## What you should do
Lines containing the word "print" are the ones to copy from the records below.

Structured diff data
● ● ● ● ●
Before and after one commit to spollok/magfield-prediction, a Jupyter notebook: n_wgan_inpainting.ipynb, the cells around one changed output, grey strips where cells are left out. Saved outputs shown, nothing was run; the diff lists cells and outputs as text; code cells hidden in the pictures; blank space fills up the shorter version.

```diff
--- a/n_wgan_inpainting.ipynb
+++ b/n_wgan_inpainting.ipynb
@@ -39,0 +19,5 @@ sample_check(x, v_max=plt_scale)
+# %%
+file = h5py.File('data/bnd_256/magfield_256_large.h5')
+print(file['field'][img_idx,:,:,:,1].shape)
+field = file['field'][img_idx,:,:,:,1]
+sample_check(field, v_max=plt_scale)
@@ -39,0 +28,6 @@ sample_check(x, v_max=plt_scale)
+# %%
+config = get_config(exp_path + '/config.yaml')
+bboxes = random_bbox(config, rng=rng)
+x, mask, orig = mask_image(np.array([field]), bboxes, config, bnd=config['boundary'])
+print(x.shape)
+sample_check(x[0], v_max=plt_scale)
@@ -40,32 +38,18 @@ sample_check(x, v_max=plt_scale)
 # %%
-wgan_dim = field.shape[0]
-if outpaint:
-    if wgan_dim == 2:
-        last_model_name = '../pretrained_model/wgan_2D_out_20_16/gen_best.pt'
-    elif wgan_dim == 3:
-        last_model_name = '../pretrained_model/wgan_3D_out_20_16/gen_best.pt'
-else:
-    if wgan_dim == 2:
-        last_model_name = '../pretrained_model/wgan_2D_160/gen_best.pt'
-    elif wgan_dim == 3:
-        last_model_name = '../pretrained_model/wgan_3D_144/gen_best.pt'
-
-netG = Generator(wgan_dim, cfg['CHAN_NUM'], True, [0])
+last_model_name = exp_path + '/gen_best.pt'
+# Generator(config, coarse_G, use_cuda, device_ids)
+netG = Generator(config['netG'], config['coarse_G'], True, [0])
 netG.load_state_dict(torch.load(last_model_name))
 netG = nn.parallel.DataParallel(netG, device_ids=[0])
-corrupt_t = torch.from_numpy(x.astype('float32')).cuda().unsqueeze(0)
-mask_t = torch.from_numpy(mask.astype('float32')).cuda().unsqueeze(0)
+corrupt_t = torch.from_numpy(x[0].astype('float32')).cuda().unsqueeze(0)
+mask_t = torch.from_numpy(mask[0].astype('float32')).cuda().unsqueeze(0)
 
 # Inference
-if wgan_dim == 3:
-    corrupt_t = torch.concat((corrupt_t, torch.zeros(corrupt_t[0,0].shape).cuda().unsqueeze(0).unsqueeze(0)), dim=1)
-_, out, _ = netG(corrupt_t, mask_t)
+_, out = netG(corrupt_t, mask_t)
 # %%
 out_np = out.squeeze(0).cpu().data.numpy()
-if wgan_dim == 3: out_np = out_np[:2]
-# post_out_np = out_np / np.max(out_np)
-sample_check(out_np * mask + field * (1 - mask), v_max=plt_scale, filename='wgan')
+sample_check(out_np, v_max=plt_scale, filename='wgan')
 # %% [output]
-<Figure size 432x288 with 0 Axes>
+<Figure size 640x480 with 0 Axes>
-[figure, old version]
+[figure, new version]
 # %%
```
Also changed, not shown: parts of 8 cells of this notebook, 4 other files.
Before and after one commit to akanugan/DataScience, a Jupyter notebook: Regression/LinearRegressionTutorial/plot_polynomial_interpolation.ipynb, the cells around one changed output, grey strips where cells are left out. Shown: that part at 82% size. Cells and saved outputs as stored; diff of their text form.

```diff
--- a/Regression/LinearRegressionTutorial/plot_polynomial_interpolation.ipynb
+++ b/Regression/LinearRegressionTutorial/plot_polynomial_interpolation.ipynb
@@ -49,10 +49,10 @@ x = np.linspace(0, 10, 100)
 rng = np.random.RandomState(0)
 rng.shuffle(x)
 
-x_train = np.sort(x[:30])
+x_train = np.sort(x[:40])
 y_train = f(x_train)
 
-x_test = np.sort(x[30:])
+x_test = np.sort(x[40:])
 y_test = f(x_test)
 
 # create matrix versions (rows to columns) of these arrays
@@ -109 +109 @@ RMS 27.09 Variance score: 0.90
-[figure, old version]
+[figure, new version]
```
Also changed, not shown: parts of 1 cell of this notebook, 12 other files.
● ● ● ● ●
## Reply to the exercise
+print(file['field'][img_idx,:,:,:,1].shape)
+print(x.shape)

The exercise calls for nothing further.